### Exercise inputs

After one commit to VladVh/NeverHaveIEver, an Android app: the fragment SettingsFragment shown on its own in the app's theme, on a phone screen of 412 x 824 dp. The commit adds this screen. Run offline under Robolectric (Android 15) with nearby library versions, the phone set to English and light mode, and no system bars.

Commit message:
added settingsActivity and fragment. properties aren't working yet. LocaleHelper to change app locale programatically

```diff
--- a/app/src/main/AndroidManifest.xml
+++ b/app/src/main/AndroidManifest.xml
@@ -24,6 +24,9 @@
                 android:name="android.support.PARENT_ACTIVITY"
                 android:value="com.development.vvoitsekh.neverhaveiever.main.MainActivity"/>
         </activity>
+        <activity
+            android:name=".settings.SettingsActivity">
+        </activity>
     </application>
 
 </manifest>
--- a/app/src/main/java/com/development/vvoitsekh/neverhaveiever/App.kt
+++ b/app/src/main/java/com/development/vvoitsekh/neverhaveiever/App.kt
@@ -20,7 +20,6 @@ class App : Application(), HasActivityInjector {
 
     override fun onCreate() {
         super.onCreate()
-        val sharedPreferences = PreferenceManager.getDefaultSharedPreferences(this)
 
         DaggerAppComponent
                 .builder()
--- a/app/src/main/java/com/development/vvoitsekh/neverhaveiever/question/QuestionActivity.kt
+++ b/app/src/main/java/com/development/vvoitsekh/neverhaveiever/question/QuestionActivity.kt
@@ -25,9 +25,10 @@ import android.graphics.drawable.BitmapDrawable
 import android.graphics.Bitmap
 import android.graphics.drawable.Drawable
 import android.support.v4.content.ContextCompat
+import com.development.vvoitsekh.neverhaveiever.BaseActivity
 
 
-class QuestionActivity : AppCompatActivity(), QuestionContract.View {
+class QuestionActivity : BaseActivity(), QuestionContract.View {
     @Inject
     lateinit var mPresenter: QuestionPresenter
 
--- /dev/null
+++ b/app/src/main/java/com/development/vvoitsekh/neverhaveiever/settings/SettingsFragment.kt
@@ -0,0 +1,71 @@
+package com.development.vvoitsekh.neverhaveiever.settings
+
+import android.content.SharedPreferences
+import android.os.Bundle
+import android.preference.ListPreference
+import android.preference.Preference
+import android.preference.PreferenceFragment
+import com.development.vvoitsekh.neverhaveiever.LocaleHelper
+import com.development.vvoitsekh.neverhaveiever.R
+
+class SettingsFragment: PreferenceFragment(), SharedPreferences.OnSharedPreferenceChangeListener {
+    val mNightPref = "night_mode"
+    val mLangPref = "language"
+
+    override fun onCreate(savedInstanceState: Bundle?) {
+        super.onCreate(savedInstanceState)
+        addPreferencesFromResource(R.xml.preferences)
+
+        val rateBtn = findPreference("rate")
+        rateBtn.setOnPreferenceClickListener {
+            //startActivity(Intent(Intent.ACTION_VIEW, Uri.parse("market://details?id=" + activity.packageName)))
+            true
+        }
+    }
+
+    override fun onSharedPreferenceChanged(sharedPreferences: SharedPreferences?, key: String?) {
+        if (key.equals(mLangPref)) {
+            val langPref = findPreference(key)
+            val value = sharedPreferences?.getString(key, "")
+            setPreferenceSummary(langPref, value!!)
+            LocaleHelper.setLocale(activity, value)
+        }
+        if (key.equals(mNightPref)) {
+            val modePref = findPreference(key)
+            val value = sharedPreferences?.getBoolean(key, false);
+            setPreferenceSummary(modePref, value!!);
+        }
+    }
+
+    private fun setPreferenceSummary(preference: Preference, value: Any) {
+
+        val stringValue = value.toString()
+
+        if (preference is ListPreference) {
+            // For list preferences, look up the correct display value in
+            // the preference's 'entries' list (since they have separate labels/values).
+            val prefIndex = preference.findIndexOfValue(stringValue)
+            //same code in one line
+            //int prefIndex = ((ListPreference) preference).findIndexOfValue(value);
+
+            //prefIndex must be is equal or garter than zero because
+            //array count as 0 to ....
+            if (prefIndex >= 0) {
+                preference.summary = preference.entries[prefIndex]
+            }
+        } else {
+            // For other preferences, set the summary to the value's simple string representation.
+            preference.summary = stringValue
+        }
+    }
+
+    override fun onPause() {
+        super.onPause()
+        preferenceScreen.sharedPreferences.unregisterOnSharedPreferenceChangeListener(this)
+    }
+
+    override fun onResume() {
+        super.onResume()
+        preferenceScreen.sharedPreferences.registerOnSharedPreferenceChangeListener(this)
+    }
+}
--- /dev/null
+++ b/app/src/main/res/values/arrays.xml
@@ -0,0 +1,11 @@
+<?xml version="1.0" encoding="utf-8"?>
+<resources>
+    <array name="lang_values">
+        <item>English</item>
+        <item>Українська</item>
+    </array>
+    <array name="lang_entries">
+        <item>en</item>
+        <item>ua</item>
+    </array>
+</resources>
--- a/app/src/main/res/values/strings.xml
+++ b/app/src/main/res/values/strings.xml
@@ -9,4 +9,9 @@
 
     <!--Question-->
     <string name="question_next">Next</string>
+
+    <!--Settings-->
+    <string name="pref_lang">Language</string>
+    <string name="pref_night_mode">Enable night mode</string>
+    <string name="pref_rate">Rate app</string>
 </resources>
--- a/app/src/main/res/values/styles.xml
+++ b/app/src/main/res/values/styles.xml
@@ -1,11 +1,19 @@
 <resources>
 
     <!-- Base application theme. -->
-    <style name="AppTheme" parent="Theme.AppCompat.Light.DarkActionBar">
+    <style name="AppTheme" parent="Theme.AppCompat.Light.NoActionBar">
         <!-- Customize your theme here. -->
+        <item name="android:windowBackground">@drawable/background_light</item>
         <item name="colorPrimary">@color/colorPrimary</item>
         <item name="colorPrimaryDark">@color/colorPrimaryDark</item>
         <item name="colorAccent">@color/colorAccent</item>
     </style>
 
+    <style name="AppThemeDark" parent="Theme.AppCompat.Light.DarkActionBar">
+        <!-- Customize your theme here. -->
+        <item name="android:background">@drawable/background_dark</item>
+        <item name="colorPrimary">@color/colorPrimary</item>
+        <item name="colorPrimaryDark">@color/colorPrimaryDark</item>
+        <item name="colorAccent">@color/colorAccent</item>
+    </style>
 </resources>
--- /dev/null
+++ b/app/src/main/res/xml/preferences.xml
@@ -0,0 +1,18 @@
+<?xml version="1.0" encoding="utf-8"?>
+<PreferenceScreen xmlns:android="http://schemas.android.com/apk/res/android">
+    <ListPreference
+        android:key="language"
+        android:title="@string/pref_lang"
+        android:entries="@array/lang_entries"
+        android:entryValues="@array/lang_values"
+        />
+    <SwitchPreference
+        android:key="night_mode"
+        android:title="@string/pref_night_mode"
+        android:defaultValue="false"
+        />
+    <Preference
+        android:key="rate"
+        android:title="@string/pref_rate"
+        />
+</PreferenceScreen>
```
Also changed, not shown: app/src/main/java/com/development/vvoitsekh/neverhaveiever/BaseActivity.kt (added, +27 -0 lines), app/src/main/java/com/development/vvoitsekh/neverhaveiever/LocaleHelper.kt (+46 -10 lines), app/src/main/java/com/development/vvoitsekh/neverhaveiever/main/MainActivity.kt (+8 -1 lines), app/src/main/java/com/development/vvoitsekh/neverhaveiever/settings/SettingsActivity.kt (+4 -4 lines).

==

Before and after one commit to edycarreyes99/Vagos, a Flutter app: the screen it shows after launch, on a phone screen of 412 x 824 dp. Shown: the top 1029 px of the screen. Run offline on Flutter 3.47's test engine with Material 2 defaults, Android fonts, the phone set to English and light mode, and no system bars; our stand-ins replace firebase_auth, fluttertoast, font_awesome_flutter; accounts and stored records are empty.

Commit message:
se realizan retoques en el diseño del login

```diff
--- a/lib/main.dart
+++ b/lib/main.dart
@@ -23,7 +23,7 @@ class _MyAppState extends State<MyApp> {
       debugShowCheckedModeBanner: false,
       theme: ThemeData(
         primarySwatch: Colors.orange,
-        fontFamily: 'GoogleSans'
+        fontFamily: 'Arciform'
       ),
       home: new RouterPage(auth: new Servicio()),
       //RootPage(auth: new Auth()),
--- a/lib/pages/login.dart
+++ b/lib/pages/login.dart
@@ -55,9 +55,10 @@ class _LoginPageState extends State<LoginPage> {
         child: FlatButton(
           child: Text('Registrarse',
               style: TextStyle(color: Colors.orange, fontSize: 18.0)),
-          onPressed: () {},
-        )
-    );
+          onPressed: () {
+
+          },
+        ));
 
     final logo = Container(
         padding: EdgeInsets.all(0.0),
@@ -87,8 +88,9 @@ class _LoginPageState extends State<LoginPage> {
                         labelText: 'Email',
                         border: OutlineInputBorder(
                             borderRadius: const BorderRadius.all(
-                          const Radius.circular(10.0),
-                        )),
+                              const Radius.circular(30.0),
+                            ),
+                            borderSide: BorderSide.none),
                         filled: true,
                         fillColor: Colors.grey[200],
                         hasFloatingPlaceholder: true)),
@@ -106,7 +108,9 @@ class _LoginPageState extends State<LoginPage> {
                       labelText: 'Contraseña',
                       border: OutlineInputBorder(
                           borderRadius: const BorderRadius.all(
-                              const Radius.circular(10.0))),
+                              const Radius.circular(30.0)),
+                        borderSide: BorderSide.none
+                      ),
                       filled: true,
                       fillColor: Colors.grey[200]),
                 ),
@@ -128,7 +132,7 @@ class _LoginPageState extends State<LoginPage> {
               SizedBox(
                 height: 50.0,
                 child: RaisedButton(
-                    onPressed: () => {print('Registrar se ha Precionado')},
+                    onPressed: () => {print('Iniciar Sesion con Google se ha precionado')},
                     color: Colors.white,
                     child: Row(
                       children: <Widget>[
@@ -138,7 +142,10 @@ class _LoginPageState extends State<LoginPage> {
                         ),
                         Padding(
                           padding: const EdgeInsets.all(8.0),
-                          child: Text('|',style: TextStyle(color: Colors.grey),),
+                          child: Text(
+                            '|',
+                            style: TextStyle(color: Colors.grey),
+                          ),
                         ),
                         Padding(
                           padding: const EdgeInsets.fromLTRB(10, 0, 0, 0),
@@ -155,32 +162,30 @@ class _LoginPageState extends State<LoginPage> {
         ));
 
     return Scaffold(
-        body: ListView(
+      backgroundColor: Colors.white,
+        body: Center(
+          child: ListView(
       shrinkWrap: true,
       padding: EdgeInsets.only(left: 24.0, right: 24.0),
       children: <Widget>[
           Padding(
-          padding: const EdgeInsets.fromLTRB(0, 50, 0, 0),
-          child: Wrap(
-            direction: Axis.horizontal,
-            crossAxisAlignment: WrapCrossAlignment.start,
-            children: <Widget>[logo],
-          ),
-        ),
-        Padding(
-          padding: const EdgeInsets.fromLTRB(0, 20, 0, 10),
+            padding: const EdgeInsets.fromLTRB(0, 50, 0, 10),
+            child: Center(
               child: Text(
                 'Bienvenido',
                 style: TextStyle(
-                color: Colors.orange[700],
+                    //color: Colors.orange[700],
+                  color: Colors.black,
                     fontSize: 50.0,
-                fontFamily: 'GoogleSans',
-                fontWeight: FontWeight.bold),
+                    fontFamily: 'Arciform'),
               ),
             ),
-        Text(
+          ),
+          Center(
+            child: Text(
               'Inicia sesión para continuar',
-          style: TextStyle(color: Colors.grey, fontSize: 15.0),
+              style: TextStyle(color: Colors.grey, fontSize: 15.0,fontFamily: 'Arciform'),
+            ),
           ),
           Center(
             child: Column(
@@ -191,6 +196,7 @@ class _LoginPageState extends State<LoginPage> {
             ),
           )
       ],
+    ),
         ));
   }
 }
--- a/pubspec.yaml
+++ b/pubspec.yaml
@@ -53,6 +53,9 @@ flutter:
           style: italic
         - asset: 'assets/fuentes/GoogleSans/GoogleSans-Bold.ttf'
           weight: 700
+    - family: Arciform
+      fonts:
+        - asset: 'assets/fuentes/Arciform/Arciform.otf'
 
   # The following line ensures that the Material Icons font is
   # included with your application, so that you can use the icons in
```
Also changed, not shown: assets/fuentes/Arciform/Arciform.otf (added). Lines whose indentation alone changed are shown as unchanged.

--

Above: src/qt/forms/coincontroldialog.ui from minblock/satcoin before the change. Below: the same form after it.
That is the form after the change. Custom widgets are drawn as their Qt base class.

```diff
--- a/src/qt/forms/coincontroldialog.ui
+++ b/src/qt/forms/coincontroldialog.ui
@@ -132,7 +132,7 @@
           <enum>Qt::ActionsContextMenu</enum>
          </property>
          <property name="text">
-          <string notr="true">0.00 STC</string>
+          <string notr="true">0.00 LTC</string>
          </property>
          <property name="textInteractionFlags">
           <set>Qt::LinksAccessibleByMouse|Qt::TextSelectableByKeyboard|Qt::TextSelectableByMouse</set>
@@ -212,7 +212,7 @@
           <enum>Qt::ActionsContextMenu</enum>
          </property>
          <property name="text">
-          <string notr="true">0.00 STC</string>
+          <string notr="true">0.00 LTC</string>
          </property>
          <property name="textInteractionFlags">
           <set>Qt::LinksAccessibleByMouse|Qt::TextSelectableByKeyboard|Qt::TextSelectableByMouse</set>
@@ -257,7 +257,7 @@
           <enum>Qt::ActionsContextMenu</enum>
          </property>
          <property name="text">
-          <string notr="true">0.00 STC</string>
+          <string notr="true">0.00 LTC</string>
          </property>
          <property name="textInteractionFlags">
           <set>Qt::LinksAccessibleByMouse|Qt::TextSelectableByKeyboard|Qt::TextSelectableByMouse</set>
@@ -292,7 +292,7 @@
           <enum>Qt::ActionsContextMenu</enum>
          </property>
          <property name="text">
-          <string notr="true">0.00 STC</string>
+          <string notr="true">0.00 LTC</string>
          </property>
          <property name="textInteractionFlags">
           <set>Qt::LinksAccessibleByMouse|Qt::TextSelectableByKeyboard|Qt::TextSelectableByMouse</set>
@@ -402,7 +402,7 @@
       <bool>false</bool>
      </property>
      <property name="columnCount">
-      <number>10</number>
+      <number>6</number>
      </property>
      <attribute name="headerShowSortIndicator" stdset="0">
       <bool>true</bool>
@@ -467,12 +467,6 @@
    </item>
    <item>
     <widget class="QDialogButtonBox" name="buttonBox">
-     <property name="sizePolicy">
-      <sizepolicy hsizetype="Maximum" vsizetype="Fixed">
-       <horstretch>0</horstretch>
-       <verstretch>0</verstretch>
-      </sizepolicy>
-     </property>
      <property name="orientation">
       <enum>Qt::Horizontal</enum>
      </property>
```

### Assigned task
Whenever a line of the entries contains "resources", it counts toward the total; state that total alone.

### Written reply
5